[[ AVAILABLE RECORDS, beginning ]]

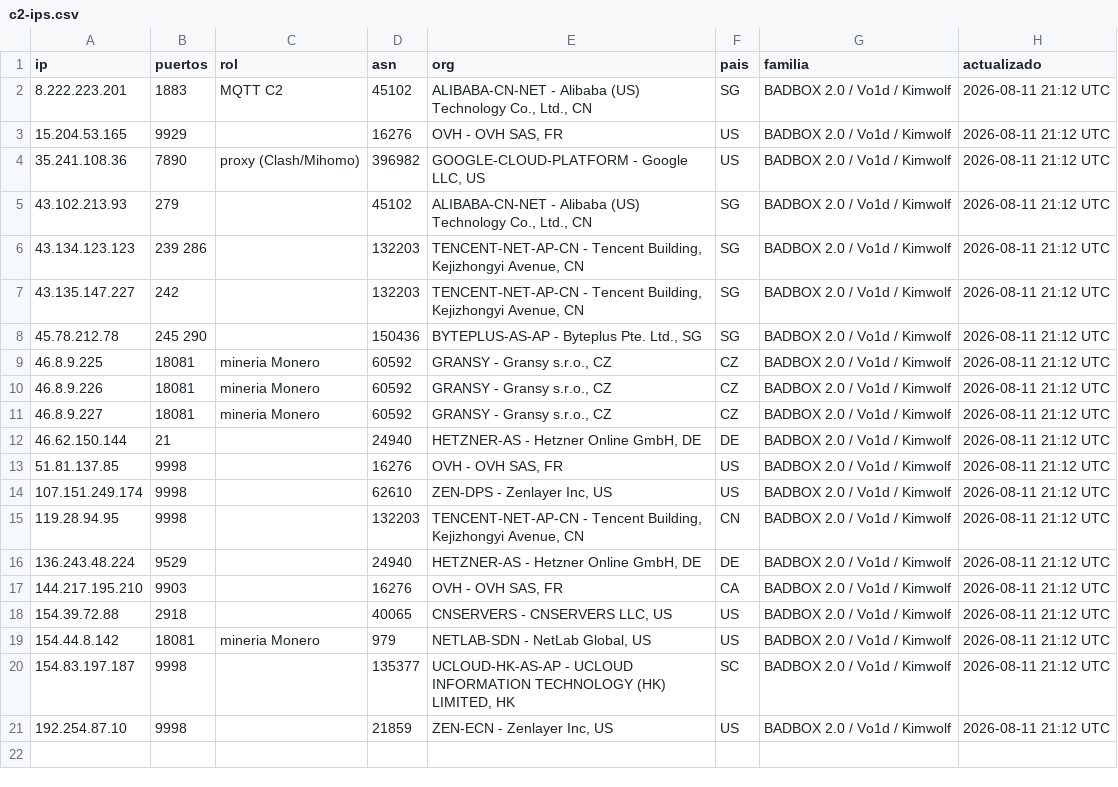
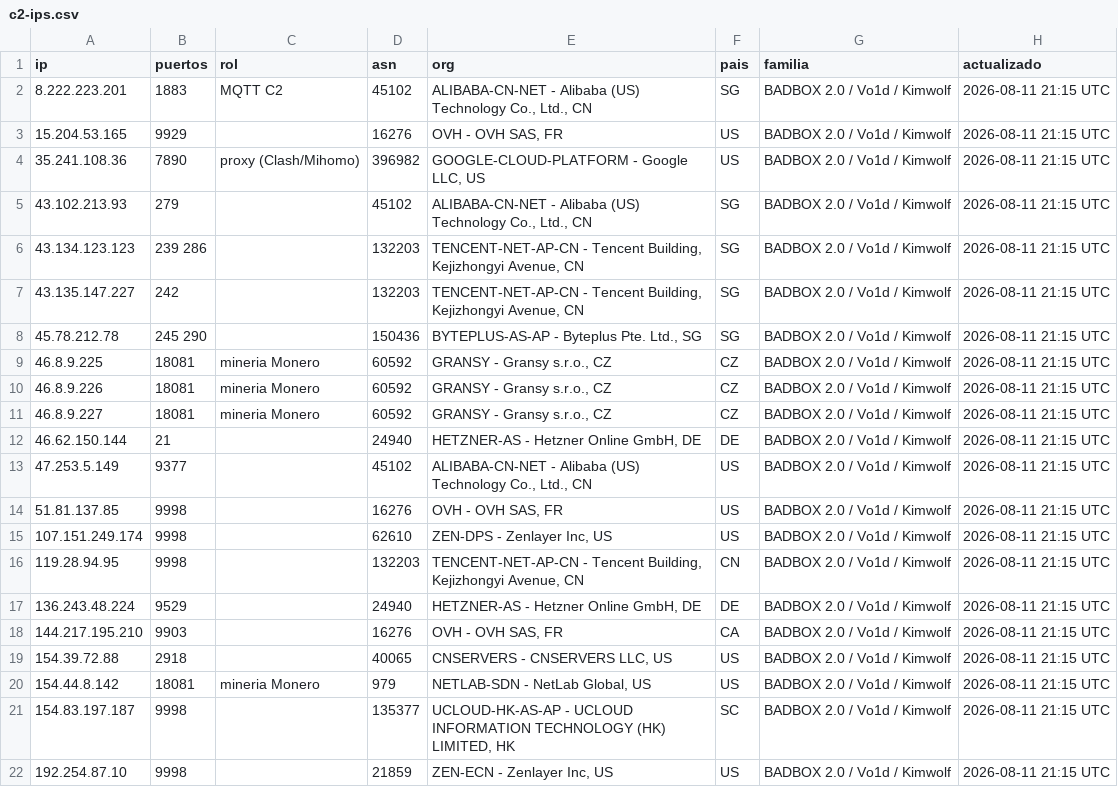
Before and after one commit to cstrucco/badbox-c2-blocklist, a CSV file: c2-ips.csv, drawn as a sheet.

```diff
--- a/c2-ips.csv
+++ b/c2-ips.csv
@@ -1,21 +1,22 @@
 ip,puertos,rol,asn,org,pais,familia,actualizado
-8.222.223.201,1883,MQTT C2,45102,"ALIBABA-CN-NET - Alibaba (US) Technology Co., Ltd., CN",SG,BADBOX 2.0 / Vo1d / Kimwolf,2026-08-11 21:12 UTC
-15.204.53.165,9929,,16276,"OVH - OVH SAS, FR",US,BADBOX 2.0 / Vo1d / Kimwolf,2026-08-11 21:12 UTC
-35.241.108.36,7890,proxy (Clash/Mihomo),396982,"GOOGLE-CLOUD-PLATFORM - Google LLC, US",US,BADBOX 2.0 / Vo1d / Kimwolf,2026-08-11 21:12 UTC
-43.102.213.93,279,,45102,"ALIBABA-CN-NET - Alibaba (US) Technology Co., Ltd., CN",SG,BADBOX 2.0 / Vo1d / Kimwolf,2026-08-11 21:12 UTC
-43.134.123.123,239 286,,132203,"TENCENT-NET-AP-CN - Tencent Building, Kejizhongyi Avenue, CN",SG,BADBOX 2.0 / Vo1d / Kimwolf,2026-08-11 21:12 UTC
-43.135.147.227,242,,132203,"TENCENT-NET-AP-CN - Tencent Building, Kejizhongyi Avenue, CN",SG,BADBOX 2.0 / Vo1d / Kimwolf,2026-08-11 21:12 UTC
-45.78.212.78,245 290,,150436,"BYTEPLUS-AS-AP - Byteplus Pte. Ltd., SG",SG,BADBOX 2.0 / Vo1d / Kimwolf,2026-08-11 21:12 UTC
-46.8.9.225,18081,mineria Monero,60592,"GRANSY - Gransy s.r.o., CZ",CZ,BADBOX 2.0 / Vo1d / Kimwolf,2026-08-11 21:12 UTC
-46.8.9.226,18081,mineria Monero,60592,"GRANSY - Gransy s.r.o., CZ",CZ,BADBOX 2.0 / Vo1d / Kimwolf,2026-08-11 21:12 UTC
-46.8.9.227,18081,mineria Monero,60592,"GRANSY - Gransy s.r.o., CZ",CZ,BADBOX 2.0 / Vo1d / Kimwolf,2026-08-11 21:12 UTC
-46.62.150.144,21,,24940,"HETZNER-AS - Hetzner Online GmbH, DE",DE,BADBOX 2.0 / Vo1d / Kimwolf,2026-08-11 21:12 UTC
-51.81.137.85,9998,,16276,"OVH - OVH SAS, FR",US,BADBOX 2.0 / Vo1d / Kimwolf,2026-08-11 21:12 UTC
-107.151.249.174,9998,,62610,"ZEN-DPS - Zenlayer Inc, US",US,BADBOX 2.0 / Vo1d / Kimwolf,2026-08-11 21:12 UTC
-119.28.94.95,9998,,132203,"TENCENT-NET-AP-CN - Tencent Building, Kejizhongyi Avenue, CN",CN,BADBOX 2.0 / Vo1d / Kimwolf,2026-08-11 21:12 UTC
-136.243.48.224,9529,,24940,"HETZNER-AS - Hetzner Online GmbH, DE",DE,BADBOX 2.0 / Vo1d / Kimwolf,2026-08-11 21:12 UTC
-144.217.195.210,9903,,16276,"OVH - OVH SAS, FR",CA,BADBOX 2.0 / Vo1d / Kimwolf,2026-08-11 21:12 UTC
-154.39.72.88,2918,,40065,"CNSERVERS - CNSERVERS LLC, US",US,BADBOX 2.0 / Vo1d / Kimwolf,2026-08-11 21:12 UTC
-154.44.8.142,18081,mineria Monero,979,"NETLAB-SDN - NetLab Global, US",US,BADBOX 2.0 / Vo1d / Kimwolf,2026-08-11 21:12 UTC
-154.83.197.187,9998,,135377,"UCLOUD-HK-AS-AP - UCLOUD INFORMATION TECHNOLOGY (HK) LIMITED, HK",SC,BADBOX 2.0 / Vo1d / Kimwolf,2026-08-11 21:12 UTC
-192.254.87.10,9998,,21859,"ZEN-ECN - Zenlayer Inc, US",US,BADBOX 2.0 / Vo1d / Kimwolf,2026-08-11 21:12 UTC
+8.222.223.201,1883,MQTT C2,45102,"ALIBABA-CN-NET - Alibaba (US) Technology Co., Ltd., CN",SG,BADBOX 2.0 / Vo1d / Kimwolf,2026-08-11 21:15 UTC
+15.204.53.165,9929,,16276,"OVH - OVH SAS, FR",US,BADBOX 2.0 / Vo1d / Kimwolf,2026-08-11 21:15 UTC
+35.241.108.36,7890,proxy (Clash/Mihomo),396982,"GOOGLE-CLOUD-PLATFORM - Google LLC, US",US,BADBOX 2.0 / Vo1d / Kimwolf,2026-08-11 21:15 UTC
+43.102.213.93,279,,45102,"ALIBABA-CN-NET - Alibaba (US) Technology Co., Ltd., CN",SG,BADBOX 2.0 / Vo1d / Kimwolf,2026-08-11 21:15 UTC
+43.134.123.123,239 286,,132203,"TENCENT-NET-AP-CN - Tencent Building, Kejizhongyi Avenue, CN",SG,BADBOX 2.0 / Vo1d / Kimwolf,2026-08-11 21:15 UTC
+43.135.147.227,242,,132203,"TENCENT-NET-AP-CN - Tencent Building, Kejizhongyi Avenue, CN",SG,BADBOX 2.0 / Vo1d / Kimwolf,2026-08-11 21:15 UTC
+45.78.212.78,245 290,,150436,"BYTEPLUS-AS-AP - Byteplus Pte. Ltd., SG",SG,BADBOX 2.0 / Vo1d / Kimwolf,2026-08-11 21:15 UTC
+46.8.9.225,18081,mineria Monero,60592,"GRANSY - Gransy s.r.o., CZ",CZ,BADBOX 2.0 / Vo1d / Kimwolf,2026-08-11 21:15 UTC
+46.8.9.226,18081,mineria Monero,60592,"GRANSY - Gransy s.r.o., CZ",CZ,BADBOX 2.0 / Vo1d / Kimwolf,2026-08-11 21:15 UTC
+46.8.9.227,18081,mineria Monero,60592,"GRANSY - Gransy s.r.o., CZ",CZ,BADBOX 2.0 / Vo1d / Kimwolf,2026-08-11 21:15 UTC
+46.62.150.144,21,,24940,"HETZNER-AS - Hetzner Online GmbH, DE",DE,BADBOX 2.0 / Vo1d / Kimwolf,2026-08-11 21:15 UTC
+47.253.5.149,9377,,45102,"ALIBABA-CN-NET - Alibaba (US) Technology Co., Ltd., CN",US,BADBOX 2.0 / Vo1d / Kimwolf,2026-08-11 21:15 UTC
+51.81.137.85,9998,,16276,"OVH - OVH SAS, FR",US,BADBOX 2.0 / Vo1d / Kimwolf,2026-08-11 21:15 UTC
+107.151.249.174,9998,,62610,"ZEN-DPS - Zenlayer Inc, US",US,BADBOX 2.0 / Vo1d / Kimwolf,2026-08-11 21:15 UTC
+119.28.94.95,9998,,132203,"TENCENT-NET-AP-CN - Tencent Building, Kejizhongyi Avenue, CN",CN,BADBOX 2.0 / Vo1d / Kimwolf,2026-08-11 21:15 UTC
+136.243.48.224,9529,,24940,"HETZNER-AS - Hetzner Online GmbH, DE",DE,BADBOX 2.0 / Vo1d / Kimwolf,2026-08-11 21:15 UTC
+144.217.195.210,9903,,16276,"OVH - OVH SAS, FR",CA,BADBOX 2.0 / Vo1d / Kimwolf,2026-08-11 21:15 UTC
+154.39.72.88,2918,,40065,"CNSERVERS - CNSERVERS LLC, US",US,BADBOX 2.0 / Vo1d / Kimwolf,2026-08-11 21:15 UTC
+154.44.8.142,18081,mineria Monero,979,"NETLAB-SDN - NetLab Global, US",US,BADBOX 2.0 / Vo1d / Kimwolf,2026-08-11 21:15 UTC
+154.83.197.187,9998,,135377,"UCLOUD-HK-AS-AP - UCLOUD INFORMATION TECHNOLOGY (HK) LIMITED, HK",SC,BADBOX 2.0 / Vo1d / Kimwolf,2026-08-11 21:15 UTC
+192.254.87.10,9998,,21859,"ZEN-ECN - Zenlayer Inc, US",US,BADBOX 2.0 / Vo1d / Kimwolf,2026-08-11 21:15 UTC
```
Also changed, not shown: 3 other files.
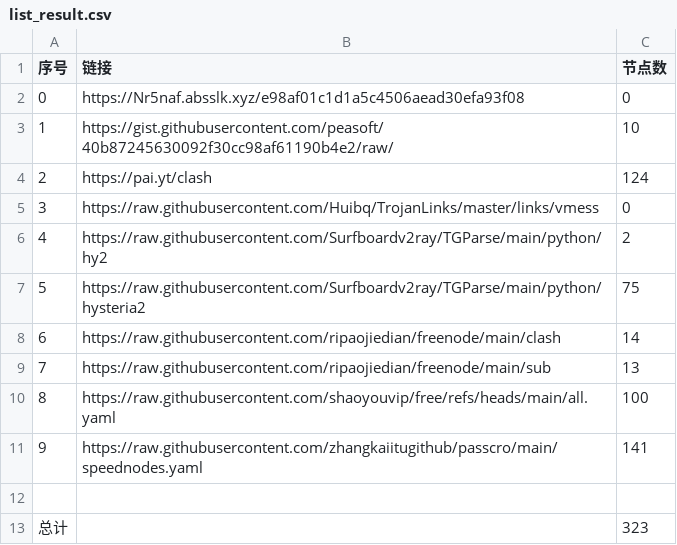
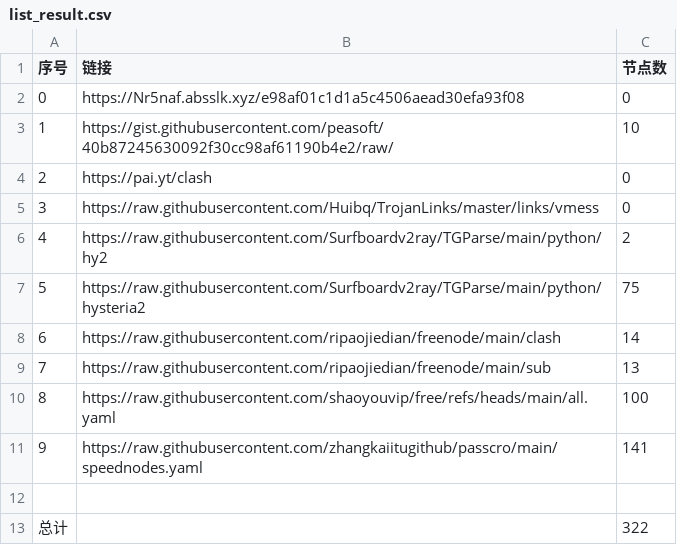
Before and after one commit to n3rddd/NoMoreWalls, a CSV file: list_result.csv, drawn as a sheet.

```diff
--- a/list_result.csv
+++ b/list_result.csv
@@ -3,3 +3,3 @@
 1,https://gist.githubusercontent.com/peasoft/40b87245630092f30cc98af61190b4e2/raw/,10
-2,https://pai.yt/clash,124
+2,https://pai.yt/clash,0
 3,https://raw.githubusercontent.com/Huibq/TrojanLinks/master/links/vmess,0
@@ -12,2 +12,2 @@
 
-总计,,323
+总计,,322
```
Also changed, not shown: 22 other files.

[[ AVAILABLE RECORDS, end ]]

_WORK ITEM_
The answer must be a single number: the count of lines in the listing that hold the word "Byteplus".

_THE ANSWER_
2